Work instruction:
Quote every entry word for word.

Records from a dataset

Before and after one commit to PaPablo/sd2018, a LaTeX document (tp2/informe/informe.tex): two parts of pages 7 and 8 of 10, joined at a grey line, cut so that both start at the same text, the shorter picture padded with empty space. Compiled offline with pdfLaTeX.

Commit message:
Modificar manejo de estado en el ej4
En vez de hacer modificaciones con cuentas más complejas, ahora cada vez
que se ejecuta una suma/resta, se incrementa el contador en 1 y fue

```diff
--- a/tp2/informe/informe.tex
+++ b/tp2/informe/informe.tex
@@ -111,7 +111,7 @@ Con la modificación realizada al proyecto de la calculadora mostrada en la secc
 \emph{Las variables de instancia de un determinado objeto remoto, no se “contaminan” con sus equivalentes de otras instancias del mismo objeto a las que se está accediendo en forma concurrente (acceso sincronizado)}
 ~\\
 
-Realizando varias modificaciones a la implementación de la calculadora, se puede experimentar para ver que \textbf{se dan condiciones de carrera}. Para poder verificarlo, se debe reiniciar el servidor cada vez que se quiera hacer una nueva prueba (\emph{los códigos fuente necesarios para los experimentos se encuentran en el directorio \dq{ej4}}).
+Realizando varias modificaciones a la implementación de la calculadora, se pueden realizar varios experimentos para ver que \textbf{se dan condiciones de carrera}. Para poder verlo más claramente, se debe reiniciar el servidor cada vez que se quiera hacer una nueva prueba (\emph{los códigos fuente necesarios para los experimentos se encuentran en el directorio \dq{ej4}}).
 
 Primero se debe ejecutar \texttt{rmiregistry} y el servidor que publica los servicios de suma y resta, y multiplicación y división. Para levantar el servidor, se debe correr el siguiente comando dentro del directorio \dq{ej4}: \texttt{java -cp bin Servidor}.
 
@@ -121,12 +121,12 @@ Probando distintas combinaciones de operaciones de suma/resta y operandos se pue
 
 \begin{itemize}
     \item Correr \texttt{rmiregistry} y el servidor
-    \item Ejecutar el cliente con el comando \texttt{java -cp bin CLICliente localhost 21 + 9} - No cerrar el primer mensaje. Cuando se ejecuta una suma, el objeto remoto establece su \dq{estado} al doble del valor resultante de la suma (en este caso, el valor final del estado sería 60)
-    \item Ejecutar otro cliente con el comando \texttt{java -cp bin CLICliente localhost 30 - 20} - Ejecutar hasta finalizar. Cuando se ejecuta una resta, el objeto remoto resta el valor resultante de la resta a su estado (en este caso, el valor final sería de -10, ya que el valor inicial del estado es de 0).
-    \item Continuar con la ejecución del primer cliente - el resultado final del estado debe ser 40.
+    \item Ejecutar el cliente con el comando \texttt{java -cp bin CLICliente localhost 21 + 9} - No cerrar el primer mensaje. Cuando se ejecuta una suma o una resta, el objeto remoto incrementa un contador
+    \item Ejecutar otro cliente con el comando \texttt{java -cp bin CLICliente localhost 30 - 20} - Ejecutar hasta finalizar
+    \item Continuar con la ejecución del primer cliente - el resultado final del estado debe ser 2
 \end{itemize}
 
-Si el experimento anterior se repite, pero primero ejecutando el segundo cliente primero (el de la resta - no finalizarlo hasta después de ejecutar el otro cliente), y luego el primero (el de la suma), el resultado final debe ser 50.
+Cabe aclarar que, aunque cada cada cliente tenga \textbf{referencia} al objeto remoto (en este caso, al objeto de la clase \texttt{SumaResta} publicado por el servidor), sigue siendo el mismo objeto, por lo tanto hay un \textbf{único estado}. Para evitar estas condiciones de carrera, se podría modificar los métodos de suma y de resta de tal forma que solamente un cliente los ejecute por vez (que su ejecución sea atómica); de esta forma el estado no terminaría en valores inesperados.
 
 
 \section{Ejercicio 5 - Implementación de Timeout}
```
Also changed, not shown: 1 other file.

Your response:
Before and after one commit to PaPablo/sd2018, a LaTeX document (tp2/informe/informe.tex): two parts of pages 7 and 8 of 10, joined at a grey line, cut so that both start at the same text, the shorter picture padded with empty space. Compiled offline with pdfLaTeX.

Commit message:
Modificar manejo de estado en el ej4
En vez de hacer modificaciones con cuentas más complejas, ahora cada vez
que se ejecuta una suma/resta, se incrementa el contador en 1 y fue

```diff
--- a/tp2/informe/informe.tex
+++ b/tp2/informe/informe.tex
@@ -111,7 +111,7 @@ Con la modificación realizada al proyecto de la calculadora mostrada en la secc
 \emph{Las variables de instancia de un determinado objeto remoto, no se “contaminan” con sus equivalentes de otras instancias del mismo objeto a las que se está accediendo en forma concurrente (acceso sincronizado)}
 ~\\
 
-Realizando varias modificaciones a la implementación de la calculadora, se puede experimentar para ver que \textbf{se dan condiciones de carrera}. Para poder verificarlo, se debe reiniciar el servidor cada vez que se quiera hacer una nueva prueba (\emph{los códigos fuente necesarios para los experimentos se encuentran en el directorio \dq{ej4}}).
+Realizando varias modificaciones a la implementación de la calculadora, se pueden realizar varios experimentos para ver que \textbf{se dan condiciones de carrera}. Para poder verlo más claramente, se debe reiniciar el servidor cada vez que se quiera hacer una nueva prueba (\emph{los códigos fuente necesarios para los experimentos se encuentran en el directorio \dq{ej4}}).
 
 Primero se debe ejecutar \texttt{rmiregistry} y el servidor que publica los servicios de suma y resta, y multiplicación y división. Para levantar el servidor, se debe correr el siguiente comando dentro del directorio \dq{ej4}: \texttt{java -cp bin Servidor}.
 
@@ -121,12 +121,12 @@ Probando distintas combinaciones de operaciones de suma/resta y operandos se pue
 
 \begin{itemize}
     \item Correr \texttt{rmiregistry} y el servidor
-    \item Ejecutar el cliente con el comando \texttt{java -cp bin CLICliente localhost 21 + 9} - No cerrar el primer mensaje. Cuando se ejecuta una suma, el objeto remoto establece su \dq{estado} al doble del valor resultante de la suma (en este caso, el valor final del estado sería 60)
-    \item Ejecutar otro cliente con el comando \texttt{java -cp bin CLICliente localhost 30 - 20} - Ejecutar hasta finalizar. Cuando se ejecuta una resta, el objeto remoto resta el valor resultante de la resta a su estado (en este caso, el valor final sería de -10, ya que el valor inicial del estado es de 0).
-    \item Continuar con la ejecución del primer cliente - el resultado final del estado debe ser 40.
+    \item Ejecutar el cliente con el comando \texttt{java -cp bin CLICliente localhost 21 + 9} - No cerrar el primer mensaje. Cuando se ejecuta una suma o una resta, el objeto remoto incrementa un contador
+    \item Ejecutar otro cliente con el comando \texttt{java -cp bin CLICliente localhost 30 - 20} - Ejecutar hasta finalizar
+    \item Continuar con la ejecución del primer cliente - el resultado final del estado debe ser 2
 \end{itemize}
 
-Si el experimento anterior se repite, pero primero ejecutando el segundo cliente primero (el de la resta - no finalizarlo hasta después de ejecutar el otro cliente), y luego el primero (el de la suma), el resultado final debe ser 50.
+Cabe aclarar que, aunque cada cada cliente tenga \textbf{referencia} al objeto remoto (en este caso, al objeto de la clase \texttt{SumaResta} publicado por el servidor), sigue siendo el mismo objeto, por lo tanto hay un \textbf{único estado}. Para evitar estas condiciones de carrera, se podría modificar los métodos de suma y de resta de tal forma que solamente un cliente los ejecute por vez (que su ejecución sea atómica); de esta forma el estado no terminaría en valores inesperados.
 
 
 \section{Ejercicio 5 - Implementación de Timeout}
```
Also changed, not shown: 1 other file.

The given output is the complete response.